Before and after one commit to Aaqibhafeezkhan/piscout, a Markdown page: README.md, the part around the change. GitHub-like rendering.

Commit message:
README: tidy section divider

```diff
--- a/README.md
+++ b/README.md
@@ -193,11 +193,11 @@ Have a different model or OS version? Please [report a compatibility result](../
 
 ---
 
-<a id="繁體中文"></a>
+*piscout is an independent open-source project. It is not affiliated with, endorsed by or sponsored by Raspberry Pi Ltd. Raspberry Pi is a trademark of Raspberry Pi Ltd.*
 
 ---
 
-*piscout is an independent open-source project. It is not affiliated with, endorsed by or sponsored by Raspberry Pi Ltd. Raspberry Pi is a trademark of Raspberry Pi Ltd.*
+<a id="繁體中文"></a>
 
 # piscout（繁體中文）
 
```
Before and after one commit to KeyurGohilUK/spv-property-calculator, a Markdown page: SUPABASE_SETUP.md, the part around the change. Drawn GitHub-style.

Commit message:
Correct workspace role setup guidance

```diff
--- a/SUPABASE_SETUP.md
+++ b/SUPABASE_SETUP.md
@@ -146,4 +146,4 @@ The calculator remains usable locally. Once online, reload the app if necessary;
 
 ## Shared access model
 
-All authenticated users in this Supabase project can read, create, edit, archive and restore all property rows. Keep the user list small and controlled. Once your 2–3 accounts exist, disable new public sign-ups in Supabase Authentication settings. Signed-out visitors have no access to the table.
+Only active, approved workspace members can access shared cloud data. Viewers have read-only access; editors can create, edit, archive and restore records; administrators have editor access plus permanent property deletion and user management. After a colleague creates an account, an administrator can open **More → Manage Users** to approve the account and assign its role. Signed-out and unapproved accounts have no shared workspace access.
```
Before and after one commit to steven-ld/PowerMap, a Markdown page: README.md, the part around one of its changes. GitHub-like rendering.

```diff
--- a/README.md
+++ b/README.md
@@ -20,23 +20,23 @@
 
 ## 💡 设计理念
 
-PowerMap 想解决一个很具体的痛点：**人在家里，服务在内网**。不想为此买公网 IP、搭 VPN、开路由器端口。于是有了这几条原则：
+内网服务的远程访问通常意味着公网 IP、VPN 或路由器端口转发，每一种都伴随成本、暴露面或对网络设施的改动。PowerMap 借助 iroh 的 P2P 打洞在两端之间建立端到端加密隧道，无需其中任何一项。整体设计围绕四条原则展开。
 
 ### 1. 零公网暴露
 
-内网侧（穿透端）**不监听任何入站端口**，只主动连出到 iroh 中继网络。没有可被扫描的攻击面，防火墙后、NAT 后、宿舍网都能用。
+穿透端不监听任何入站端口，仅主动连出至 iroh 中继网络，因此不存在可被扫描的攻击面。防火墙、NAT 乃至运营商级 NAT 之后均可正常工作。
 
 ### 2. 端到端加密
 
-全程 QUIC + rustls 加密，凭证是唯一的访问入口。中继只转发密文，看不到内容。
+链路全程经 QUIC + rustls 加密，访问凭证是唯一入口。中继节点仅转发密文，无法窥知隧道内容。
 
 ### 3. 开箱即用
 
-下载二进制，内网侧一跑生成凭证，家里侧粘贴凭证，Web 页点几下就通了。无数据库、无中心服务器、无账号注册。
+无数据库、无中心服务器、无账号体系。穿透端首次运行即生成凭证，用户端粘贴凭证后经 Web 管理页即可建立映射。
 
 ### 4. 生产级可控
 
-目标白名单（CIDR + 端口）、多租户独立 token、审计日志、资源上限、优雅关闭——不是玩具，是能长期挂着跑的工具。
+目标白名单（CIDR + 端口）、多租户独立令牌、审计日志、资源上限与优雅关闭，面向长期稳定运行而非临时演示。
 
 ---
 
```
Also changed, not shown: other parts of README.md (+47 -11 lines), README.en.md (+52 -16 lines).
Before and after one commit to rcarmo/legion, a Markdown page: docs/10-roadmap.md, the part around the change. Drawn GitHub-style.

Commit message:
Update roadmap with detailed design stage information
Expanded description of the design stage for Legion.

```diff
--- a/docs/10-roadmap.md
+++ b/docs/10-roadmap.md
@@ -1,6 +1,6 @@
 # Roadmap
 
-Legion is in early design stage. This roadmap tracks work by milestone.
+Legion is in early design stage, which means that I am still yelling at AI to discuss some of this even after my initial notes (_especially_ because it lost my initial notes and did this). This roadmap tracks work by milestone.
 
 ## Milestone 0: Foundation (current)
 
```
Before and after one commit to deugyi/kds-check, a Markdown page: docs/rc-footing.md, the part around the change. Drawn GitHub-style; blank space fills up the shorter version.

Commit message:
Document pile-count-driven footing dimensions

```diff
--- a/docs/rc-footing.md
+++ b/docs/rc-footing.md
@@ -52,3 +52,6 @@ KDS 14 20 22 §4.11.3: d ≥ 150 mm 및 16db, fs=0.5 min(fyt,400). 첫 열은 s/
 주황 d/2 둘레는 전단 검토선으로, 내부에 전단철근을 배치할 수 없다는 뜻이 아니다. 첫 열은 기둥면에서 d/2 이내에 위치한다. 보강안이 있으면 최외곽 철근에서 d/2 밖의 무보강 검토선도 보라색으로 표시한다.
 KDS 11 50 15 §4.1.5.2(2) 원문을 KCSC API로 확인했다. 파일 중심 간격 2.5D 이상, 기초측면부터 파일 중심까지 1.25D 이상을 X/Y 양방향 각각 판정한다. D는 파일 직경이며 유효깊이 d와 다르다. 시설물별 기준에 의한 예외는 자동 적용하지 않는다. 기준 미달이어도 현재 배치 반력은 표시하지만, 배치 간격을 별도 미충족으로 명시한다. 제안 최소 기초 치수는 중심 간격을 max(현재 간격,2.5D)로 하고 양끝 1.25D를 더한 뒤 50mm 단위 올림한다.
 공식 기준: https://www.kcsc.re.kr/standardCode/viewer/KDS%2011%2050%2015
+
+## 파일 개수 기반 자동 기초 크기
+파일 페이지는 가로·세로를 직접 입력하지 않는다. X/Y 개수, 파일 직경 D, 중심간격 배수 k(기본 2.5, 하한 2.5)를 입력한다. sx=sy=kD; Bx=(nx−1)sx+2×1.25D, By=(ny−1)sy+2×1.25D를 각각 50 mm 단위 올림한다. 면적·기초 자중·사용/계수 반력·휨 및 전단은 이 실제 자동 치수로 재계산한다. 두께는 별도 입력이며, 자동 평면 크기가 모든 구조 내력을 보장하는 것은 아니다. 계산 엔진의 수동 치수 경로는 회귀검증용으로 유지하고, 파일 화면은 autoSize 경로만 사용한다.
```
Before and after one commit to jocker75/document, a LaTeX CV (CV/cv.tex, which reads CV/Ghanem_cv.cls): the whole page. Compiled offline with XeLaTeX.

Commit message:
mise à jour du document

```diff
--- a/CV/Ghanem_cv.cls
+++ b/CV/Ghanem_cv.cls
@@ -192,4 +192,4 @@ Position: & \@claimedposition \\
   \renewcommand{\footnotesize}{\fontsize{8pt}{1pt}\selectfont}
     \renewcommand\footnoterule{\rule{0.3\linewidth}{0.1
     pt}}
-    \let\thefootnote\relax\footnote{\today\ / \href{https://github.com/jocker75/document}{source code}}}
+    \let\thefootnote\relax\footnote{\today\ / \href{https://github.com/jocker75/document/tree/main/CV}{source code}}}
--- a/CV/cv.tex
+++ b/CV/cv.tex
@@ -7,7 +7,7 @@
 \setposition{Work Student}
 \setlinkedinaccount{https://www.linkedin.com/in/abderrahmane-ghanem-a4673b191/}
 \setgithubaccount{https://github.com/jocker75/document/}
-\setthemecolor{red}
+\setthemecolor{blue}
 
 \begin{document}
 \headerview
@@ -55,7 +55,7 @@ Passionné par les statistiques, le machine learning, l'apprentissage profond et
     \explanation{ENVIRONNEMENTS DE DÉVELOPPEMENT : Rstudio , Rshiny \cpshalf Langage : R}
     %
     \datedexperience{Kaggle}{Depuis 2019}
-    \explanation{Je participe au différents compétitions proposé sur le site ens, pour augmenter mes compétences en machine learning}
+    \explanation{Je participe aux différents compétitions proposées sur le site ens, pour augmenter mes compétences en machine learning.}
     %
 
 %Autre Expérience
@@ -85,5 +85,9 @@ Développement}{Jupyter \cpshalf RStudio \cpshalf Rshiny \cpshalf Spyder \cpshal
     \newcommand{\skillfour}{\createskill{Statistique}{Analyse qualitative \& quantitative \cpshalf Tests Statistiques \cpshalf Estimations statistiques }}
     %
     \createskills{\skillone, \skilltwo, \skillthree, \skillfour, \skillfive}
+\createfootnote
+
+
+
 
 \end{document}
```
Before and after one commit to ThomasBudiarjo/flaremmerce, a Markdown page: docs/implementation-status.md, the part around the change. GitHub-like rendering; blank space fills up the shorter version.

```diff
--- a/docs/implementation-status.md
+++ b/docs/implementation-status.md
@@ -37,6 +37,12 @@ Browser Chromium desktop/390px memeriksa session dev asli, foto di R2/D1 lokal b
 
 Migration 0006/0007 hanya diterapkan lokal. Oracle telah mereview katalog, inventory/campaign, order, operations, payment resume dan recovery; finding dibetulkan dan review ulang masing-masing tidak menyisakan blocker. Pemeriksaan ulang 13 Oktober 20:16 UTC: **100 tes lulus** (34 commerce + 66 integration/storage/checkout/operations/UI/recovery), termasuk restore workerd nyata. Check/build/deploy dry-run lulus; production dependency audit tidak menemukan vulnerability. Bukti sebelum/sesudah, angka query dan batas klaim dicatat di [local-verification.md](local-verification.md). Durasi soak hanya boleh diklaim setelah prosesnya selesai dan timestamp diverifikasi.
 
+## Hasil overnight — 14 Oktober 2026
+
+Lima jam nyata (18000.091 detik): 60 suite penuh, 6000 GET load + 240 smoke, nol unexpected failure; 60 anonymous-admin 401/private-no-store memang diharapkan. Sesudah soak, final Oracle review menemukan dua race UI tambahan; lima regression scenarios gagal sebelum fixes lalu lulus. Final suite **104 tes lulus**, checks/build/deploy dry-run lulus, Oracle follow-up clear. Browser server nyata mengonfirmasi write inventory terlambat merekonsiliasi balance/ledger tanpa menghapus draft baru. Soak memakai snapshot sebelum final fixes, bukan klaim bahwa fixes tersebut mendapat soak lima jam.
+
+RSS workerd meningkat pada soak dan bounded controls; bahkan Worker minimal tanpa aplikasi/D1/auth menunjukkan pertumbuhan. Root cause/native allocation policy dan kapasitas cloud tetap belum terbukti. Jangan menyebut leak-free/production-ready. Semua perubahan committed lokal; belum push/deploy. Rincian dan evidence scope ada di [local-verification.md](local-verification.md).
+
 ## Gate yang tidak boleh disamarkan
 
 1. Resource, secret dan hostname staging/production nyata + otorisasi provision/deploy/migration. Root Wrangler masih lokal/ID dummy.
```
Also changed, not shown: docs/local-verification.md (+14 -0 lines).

_ _ _ _

■ WHAT TO DO ■
The lines above, from the start of the records through the one containing "to KeyurGohilUK/spv-property-calculator, a", are to be printed exactly, and nothing else is to be included.

■ RESULT BELOW ■
Before and after one commit to Aaqibhafeezkhan/piscout, a Markdown page: README.md, the part around the change. GitHub-like rendering.

Commit message:
README: tidy section divider

```diff
--- a/README.md
+++ b/README.md
@@ -193,11 +193,11 @@ Have a different model or OS version? Please [report a compatibility result](../
 
 ---
 
-<a id="繁體中文"></a>
+*piscout is an independent open-source project. It is not affiliated with, endorsed by or sponsored by Raspberry Pi Ltd. Raspberry Pi is a trademark of Raspberry Pi Ltd.*
 
 ---
 
-*piscout is an independent open-source project. It is not affiliated with, endorsed by or sponsored by Raspberry Pi Ltd. Raspberry Pi is a trademark of Raspberry Pi Ltd.*
+<a id="繁體中文"></a>
 
 # piscout（繁體中文）
 
```
Before and after one commit to KeyurGohilUK/spv-property-calculator, a Markdown page: SUPABASE_SETUP.md, the part around the change. Drawn GitHub-style.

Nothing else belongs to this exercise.